--- Task inputs Enclosed Below ---

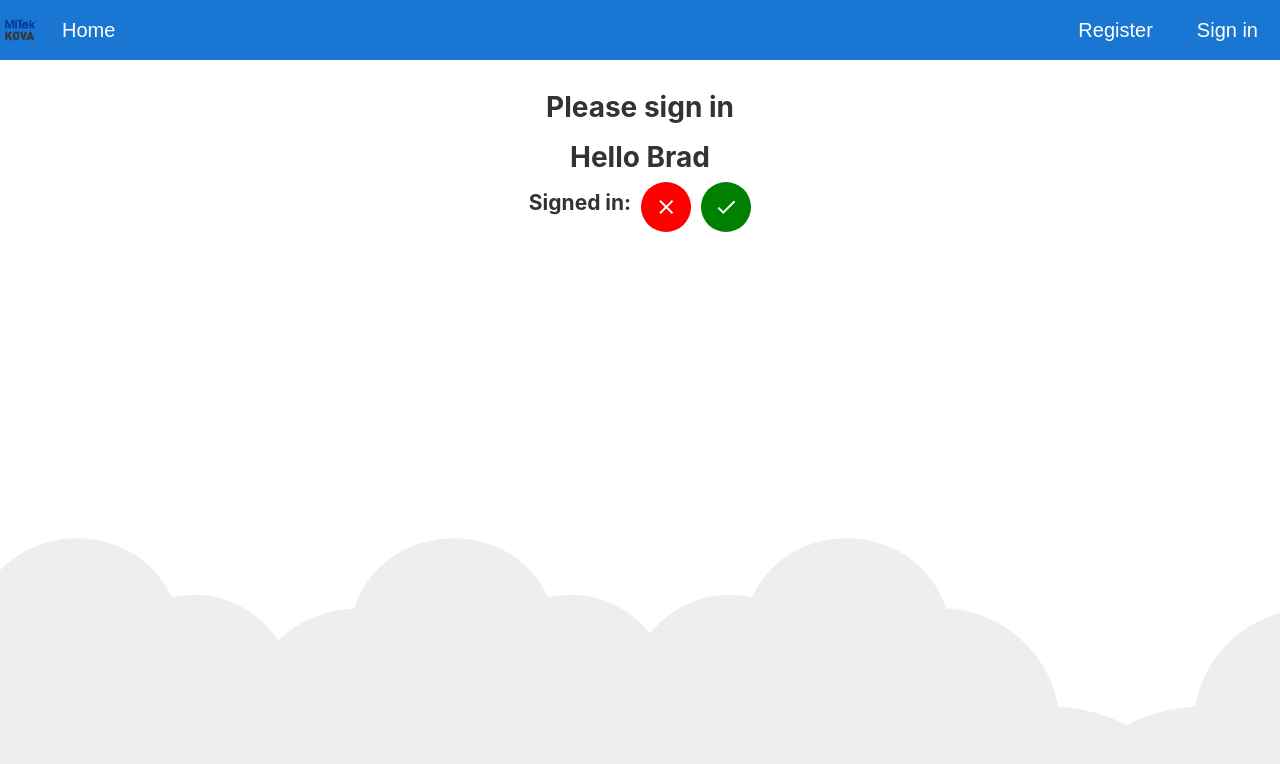
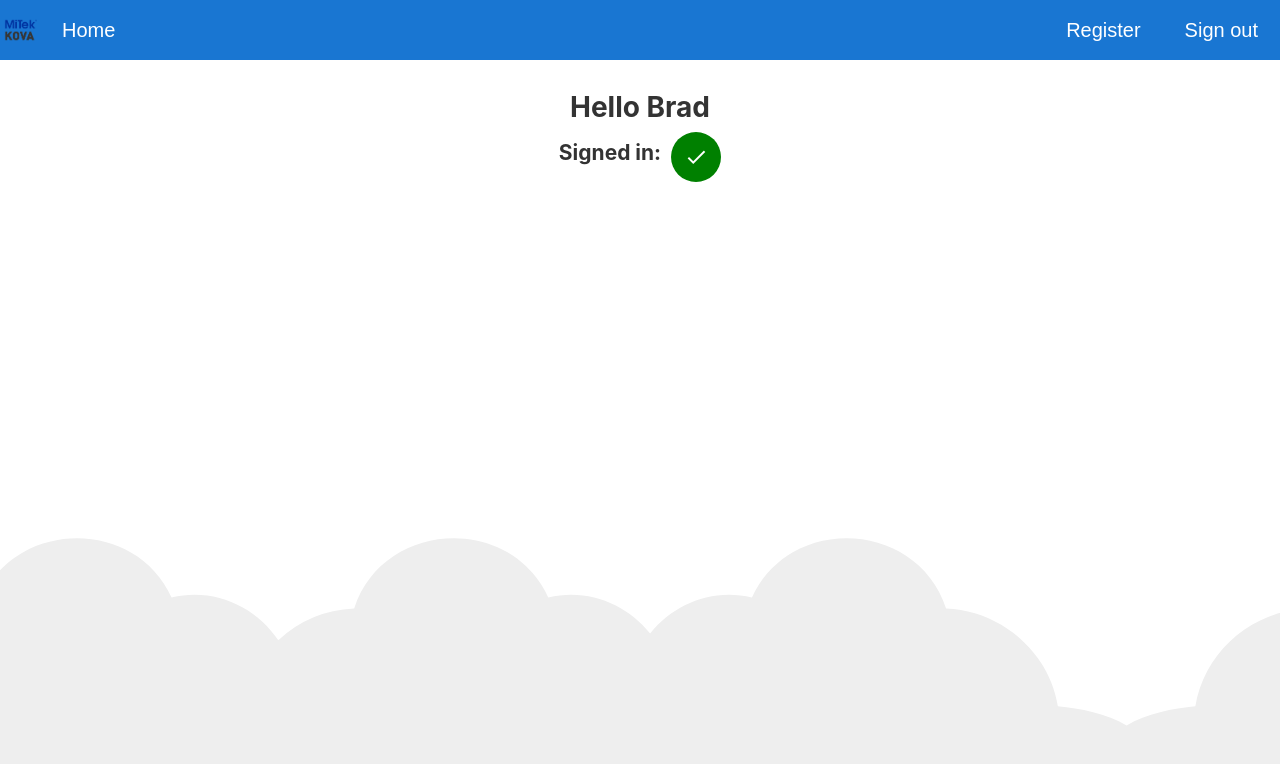
Before and after one commit to MiTek-Kova/AngularTraining, an Angular app in the folder exercises/: page / in a window 1280 px wide. Both pictures are taken after a click on the button "Sign in". Shown: the top 764 px of the page. Built offline with nearby package versions, Linux system fonts and the light colour scheme.

Commit message:
Session03Solution

```diff
--- a/exercises/src/app/app.component.html
+++ b/exercises/src/app/app.component.html
@@ -1,12 +1,11 @@
 <app-navbar (signedInEvent)="signedInEvent($event)"></app-navbar>
 <div class="content" role="main">
 
-  <h1>Please sign in</h1>
-  <h1>Hello {{name}}</h1>
+  <h1 *ngIf="!signedIn">Please sign in</h1>
+  <h1 *ngIf="signedIn">Hello {{name}}</h1>
   <div class="signedInStatus">
     <h2>Signed in:</h2>
-    <span class="material-icons notSignedIn">close</span>
-    <span class="material-icons signedIn">done</span>
+    <span class="material-icons" [ngClass]="{ 'signedIn': signedIn, 'notSignedIn': !signedIn }">{{ signedIn ? 'done' : 'close'}}</span>
   </div>
 
   <svg id="clouds" xmlns="http://www.w3.org/2000/svg" width="2611.084" height="485.677" viewBox="0 0 2611.084 485.677">
--- a/exercises/src/app/components/navbar/navbar.component.html
+++ b/exercises/src/app/components/navbar/navbar.component.html
@@ -7,5 +7,5 @@
       <app-button text="Home"></app-button>
       <div class="spacer"></div>
       <app-button text="Register"></app-button>
-      <app-button text="Sign in" (click)="signIn()"></app-button>
+      <app-button [text]="!signedIn ? 'Sign in' : 'Sign out'" (click)="signIn()"></app-button>
   </div>
```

--- End of Enclosed Task inputs ---

Reproduce all of the data exactly, omitting each picture it holds.

Before and after one commit to MiTek-Kova/AngularTraining, an Angular app in the folder exercises/: page / in a window 1280 px wide. Both pictures are taken after a click on the button "Sign in". Shown: the top 764 px of the page. Built offline with nearby package versions, Linux system fonts and the light colour scheme.

Commit message:
Session03Solution

```diff
--- a/exercises/src/app/app.component.html
+++ b/exercises/src/app/app.component.html
@@ -1,12 +1,11 @@
 <app-navbar (signedInEvent)="signedInEvent($event)"></app-navbar>
 <div class="content" role="main">
 
-  <h1>Please sign in</h1>
-  <h1>Hello {{name}}</h1>
+  <h1 *ngIf="!signedIn">Please sign in</h1>
+  <h1 *ngIf="signedIn">Hello {{name}}</h1>
   <div class="signedInStatus">
     <h2>Signed in:</h2>
-    <span class="material-icons notSignedIn">close</span>
-    <span class="material-icons signedIn">done</span>
+    <span class="material-icons" [ngClass]="{ 'signedIn': signedIn, 'notSignedIn': !signedIn }">{{ signedIn ? 'done' : 'close'}}</span>
   </div>
 
   <svg id="clouds" xmlns="http://www.w3.org/2000/svg" width="2611.084" height="485.677" viewBox="0 0 2611.084 485.677">
--- a/exercises/src/app/components/navbar/navbar.component.html
+++ b/exercises/src/app/components/navbar/navbar.component.html
@@ -7,5 +7,5 @@
       <app-button text="Home"></app-button>
       <div class="spacer"></div>
       <app-button text="Register"></app-button>
-      <app-button text="Sign in" (click)="signIn()"></app-button>
+      <app-button [text]="!signedIn ? 'Sign in' : 'Sign out'" (click)="signIn()"></app-button>
   </div>
```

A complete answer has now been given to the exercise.